_Work request_. When a line of the records below contains the string "blue", copy that whole line.

═════ Entries shown

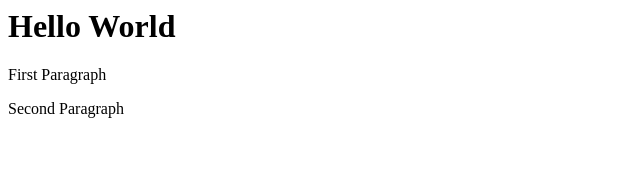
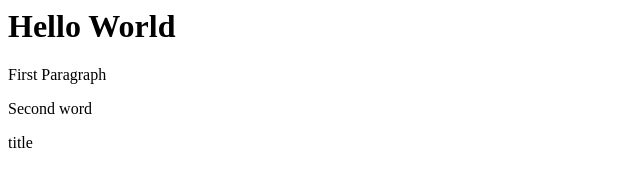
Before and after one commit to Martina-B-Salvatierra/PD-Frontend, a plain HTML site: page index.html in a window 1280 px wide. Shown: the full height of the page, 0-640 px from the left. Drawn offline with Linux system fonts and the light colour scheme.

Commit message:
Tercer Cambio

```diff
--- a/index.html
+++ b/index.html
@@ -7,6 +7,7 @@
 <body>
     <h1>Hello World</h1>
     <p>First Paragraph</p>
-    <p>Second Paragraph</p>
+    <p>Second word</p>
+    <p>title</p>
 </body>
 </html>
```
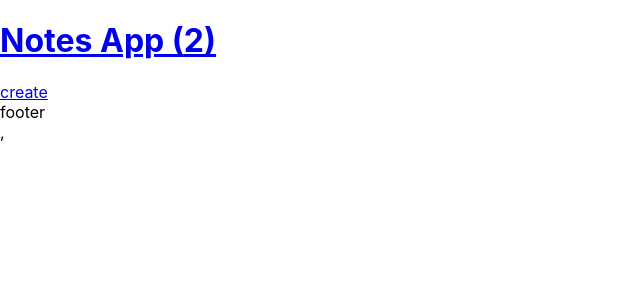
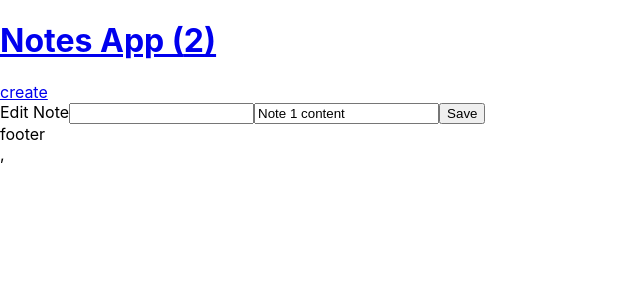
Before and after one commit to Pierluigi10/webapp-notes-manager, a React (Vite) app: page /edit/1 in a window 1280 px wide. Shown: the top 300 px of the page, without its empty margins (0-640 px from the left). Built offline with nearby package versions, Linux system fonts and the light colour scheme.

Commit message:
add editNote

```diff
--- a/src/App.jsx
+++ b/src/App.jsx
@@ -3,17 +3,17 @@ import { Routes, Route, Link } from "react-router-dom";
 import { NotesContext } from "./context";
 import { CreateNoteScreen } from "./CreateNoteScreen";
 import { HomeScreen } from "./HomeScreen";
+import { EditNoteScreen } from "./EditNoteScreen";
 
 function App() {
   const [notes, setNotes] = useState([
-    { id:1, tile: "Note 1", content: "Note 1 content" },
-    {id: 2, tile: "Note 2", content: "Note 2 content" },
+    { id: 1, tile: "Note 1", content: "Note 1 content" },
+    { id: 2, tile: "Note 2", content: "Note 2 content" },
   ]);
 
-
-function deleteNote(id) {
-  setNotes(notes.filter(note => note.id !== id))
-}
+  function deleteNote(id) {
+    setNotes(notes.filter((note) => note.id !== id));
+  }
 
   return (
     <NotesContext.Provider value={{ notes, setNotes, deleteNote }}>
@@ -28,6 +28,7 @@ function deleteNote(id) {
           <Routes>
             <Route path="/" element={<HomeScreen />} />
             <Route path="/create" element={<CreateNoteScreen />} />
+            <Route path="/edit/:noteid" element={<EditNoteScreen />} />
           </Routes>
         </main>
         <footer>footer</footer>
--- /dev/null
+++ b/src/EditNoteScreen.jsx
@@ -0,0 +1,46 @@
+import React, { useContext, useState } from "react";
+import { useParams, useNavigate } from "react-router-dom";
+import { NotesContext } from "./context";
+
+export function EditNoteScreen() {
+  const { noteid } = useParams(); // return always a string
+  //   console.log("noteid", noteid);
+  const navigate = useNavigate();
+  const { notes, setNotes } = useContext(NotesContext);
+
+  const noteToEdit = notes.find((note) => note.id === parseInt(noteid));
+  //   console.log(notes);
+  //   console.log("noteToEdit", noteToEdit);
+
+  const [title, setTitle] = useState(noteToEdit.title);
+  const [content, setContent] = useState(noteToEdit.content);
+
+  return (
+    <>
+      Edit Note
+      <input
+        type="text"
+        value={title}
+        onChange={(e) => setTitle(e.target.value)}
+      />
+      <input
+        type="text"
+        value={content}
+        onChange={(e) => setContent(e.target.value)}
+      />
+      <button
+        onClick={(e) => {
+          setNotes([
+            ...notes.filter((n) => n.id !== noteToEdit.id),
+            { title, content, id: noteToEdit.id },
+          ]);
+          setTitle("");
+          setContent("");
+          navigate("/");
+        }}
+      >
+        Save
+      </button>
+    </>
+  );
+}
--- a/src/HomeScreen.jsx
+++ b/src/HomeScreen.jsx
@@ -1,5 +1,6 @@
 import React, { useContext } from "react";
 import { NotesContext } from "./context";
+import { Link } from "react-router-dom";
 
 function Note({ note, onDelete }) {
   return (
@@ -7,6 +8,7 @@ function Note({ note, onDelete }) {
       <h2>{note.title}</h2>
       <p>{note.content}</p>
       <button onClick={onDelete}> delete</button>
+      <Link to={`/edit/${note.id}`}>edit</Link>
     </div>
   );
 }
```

══════════
═════ Entries shown

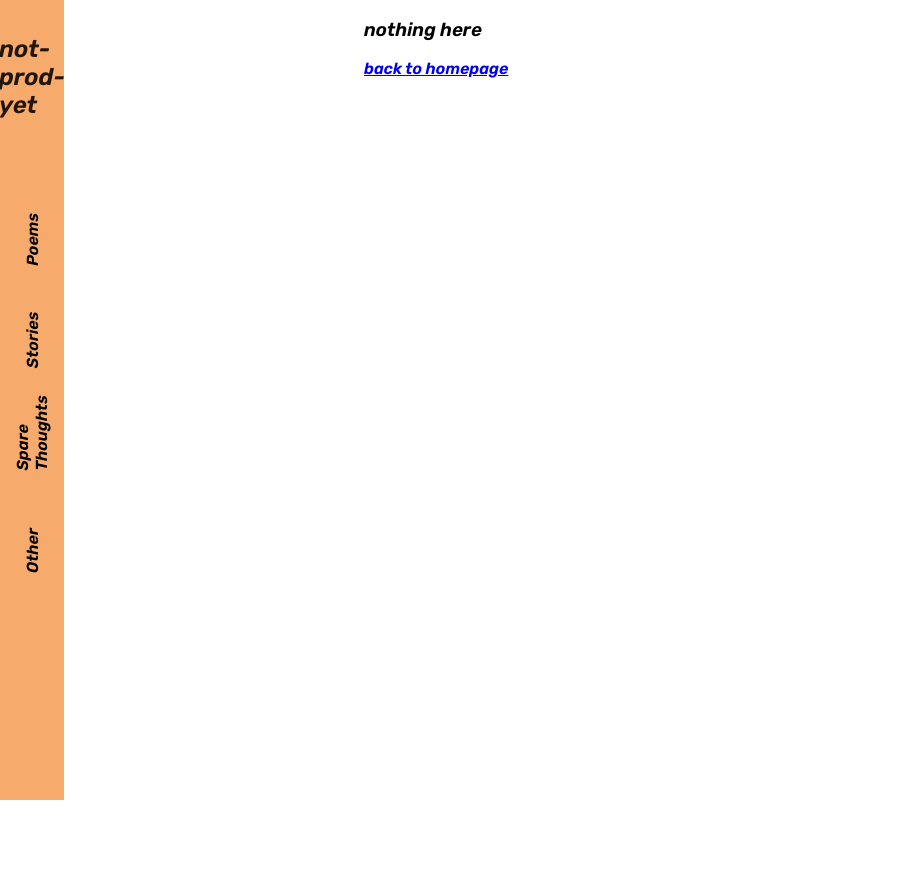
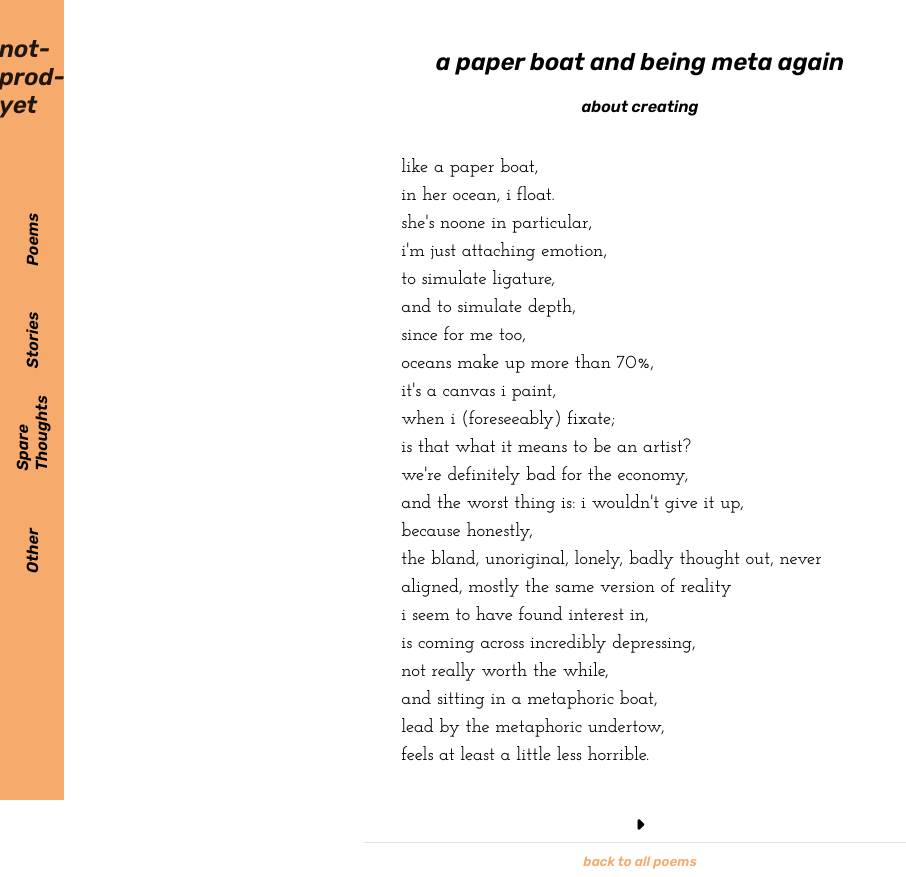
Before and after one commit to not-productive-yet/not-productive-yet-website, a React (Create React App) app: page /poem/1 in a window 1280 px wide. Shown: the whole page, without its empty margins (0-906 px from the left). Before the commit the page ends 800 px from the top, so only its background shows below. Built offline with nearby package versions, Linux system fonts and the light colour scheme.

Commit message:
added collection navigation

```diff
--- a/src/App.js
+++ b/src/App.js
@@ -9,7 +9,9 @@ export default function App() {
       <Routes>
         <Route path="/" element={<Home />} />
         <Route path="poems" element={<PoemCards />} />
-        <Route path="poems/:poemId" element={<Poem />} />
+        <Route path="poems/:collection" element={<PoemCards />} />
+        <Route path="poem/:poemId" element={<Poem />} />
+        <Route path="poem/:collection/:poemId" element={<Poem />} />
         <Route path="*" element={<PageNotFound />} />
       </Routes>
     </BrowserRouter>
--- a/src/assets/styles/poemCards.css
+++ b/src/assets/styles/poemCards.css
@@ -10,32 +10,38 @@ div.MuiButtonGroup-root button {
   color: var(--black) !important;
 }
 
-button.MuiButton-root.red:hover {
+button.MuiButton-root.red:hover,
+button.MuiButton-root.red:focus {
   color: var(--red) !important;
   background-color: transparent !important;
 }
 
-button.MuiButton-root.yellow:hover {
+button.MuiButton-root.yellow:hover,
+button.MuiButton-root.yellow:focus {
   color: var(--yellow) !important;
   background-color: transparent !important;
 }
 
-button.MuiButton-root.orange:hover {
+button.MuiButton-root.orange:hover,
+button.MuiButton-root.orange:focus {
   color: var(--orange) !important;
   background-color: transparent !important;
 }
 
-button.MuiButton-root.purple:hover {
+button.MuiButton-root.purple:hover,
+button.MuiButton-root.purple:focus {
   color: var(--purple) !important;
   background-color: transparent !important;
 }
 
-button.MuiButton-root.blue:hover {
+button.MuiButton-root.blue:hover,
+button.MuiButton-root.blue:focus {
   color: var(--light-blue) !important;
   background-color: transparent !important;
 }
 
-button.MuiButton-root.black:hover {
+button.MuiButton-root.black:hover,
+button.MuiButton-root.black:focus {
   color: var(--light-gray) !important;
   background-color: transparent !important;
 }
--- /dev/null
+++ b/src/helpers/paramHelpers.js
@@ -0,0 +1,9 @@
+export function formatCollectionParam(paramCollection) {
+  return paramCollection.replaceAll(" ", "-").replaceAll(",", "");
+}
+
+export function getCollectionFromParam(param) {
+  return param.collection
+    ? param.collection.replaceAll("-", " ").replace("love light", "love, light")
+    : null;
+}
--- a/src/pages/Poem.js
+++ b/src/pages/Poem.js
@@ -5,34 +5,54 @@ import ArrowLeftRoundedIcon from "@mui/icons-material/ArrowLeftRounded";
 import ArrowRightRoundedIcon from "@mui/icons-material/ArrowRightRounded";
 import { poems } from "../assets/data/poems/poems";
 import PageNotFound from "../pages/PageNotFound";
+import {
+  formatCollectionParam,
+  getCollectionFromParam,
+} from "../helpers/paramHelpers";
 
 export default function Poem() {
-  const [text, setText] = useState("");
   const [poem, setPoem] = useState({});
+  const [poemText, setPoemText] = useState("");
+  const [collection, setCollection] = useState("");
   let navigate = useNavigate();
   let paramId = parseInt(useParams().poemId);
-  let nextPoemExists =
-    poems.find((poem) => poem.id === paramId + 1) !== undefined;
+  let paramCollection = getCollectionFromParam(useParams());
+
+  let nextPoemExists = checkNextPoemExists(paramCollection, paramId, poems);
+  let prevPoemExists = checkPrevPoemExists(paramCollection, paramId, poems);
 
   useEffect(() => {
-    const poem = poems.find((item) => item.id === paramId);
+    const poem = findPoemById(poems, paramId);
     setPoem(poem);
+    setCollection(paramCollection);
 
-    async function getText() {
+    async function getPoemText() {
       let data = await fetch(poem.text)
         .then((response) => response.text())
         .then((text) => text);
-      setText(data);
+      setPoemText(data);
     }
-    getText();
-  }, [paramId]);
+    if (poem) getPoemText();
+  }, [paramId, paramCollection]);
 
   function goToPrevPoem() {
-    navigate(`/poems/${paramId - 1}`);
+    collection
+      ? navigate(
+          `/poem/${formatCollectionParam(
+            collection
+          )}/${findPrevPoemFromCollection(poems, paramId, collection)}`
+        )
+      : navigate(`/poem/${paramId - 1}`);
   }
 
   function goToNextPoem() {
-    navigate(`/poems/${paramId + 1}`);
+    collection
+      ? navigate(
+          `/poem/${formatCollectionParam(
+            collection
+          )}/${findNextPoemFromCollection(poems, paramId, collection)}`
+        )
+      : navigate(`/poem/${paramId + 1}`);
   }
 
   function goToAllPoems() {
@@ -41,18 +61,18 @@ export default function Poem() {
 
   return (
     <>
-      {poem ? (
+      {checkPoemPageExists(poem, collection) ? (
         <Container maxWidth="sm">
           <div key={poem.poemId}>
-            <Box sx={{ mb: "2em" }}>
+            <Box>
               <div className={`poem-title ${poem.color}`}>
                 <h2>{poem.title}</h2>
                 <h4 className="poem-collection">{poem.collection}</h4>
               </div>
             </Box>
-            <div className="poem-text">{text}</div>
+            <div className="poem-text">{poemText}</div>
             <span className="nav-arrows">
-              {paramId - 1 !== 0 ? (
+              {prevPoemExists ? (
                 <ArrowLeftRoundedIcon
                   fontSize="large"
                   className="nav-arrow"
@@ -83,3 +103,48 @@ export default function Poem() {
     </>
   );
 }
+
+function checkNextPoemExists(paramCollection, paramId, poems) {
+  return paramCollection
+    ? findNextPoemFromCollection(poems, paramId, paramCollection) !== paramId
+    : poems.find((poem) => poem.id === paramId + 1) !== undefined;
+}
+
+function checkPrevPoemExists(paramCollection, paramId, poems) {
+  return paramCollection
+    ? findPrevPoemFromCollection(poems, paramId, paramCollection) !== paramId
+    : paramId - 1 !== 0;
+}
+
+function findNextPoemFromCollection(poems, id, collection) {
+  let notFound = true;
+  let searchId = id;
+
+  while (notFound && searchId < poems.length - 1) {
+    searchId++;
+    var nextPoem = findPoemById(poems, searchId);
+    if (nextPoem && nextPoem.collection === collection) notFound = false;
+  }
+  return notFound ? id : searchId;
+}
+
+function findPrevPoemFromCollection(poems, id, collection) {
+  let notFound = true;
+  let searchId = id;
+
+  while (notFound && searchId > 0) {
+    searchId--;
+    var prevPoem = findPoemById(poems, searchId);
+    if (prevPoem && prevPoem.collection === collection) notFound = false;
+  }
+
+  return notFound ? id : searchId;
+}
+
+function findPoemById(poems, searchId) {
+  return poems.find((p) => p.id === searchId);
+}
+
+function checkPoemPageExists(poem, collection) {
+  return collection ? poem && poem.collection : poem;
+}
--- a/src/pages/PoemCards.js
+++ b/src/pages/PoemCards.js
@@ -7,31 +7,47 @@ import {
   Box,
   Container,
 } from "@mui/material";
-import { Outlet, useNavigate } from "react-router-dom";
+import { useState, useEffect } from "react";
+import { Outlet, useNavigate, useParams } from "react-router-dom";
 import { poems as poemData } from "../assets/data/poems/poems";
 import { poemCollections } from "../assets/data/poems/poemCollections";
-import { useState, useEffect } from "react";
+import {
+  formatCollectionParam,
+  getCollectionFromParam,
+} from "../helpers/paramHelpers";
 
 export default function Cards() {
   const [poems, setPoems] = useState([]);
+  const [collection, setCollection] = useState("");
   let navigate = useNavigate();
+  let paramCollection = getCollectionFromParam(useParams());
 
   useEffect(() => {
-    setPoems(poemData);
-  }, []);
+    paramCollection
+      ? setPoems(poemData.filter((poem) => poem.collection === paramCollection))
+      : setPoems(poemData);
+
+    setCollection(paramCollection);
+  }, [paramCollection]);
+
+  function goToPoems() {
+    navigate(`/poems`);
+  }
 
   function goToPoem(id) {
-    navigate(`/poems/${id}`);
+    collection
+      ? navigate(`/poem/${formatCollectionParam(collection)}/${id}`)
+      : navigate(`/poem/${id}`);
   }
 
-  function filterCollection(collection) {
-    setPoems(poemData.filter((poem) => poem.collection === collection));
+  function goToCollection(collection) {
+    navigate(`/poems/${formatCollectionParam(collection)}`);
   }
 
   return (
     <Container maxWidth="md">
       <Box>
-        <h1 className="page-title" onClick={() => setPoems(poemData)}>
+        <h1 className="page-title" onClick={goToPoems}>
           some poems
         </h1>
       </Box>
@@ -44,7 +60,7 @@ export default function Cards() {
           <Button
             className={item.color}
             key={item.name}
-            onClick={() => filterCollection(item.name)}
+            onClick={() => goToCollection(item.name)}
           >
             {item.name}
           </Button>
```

══════════
═════ Entries shown

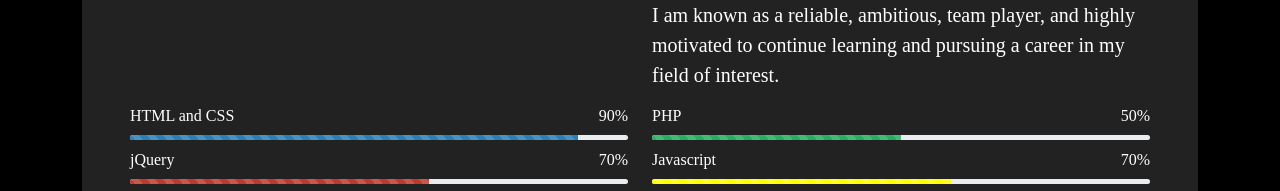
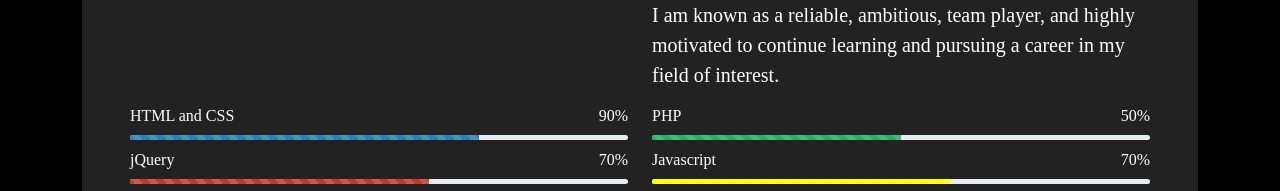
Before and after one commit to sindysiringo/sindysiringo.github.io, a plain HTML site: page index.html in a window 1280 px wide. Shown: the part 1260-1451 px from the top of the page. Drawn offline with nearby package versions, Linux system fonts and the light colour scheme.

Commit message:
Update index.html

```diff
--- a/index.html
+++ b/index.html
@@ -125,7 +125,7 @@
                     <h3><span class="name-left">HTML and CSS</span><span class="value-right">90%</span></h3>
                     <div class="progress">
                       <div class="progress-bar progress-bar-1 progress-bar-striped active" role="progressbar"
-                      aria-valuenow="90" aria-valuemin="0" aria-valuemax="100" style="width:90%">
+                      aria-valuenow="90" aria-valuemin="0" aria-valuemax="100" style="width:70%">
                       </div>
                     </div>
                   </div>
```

══════════

_Response below_.
-button.MuiButton-root.blue:hover {
+button.MuiButton-root.blue:hover,
+button.MuiButton-root.blue:focus {
   color: var(--light-blue) !important;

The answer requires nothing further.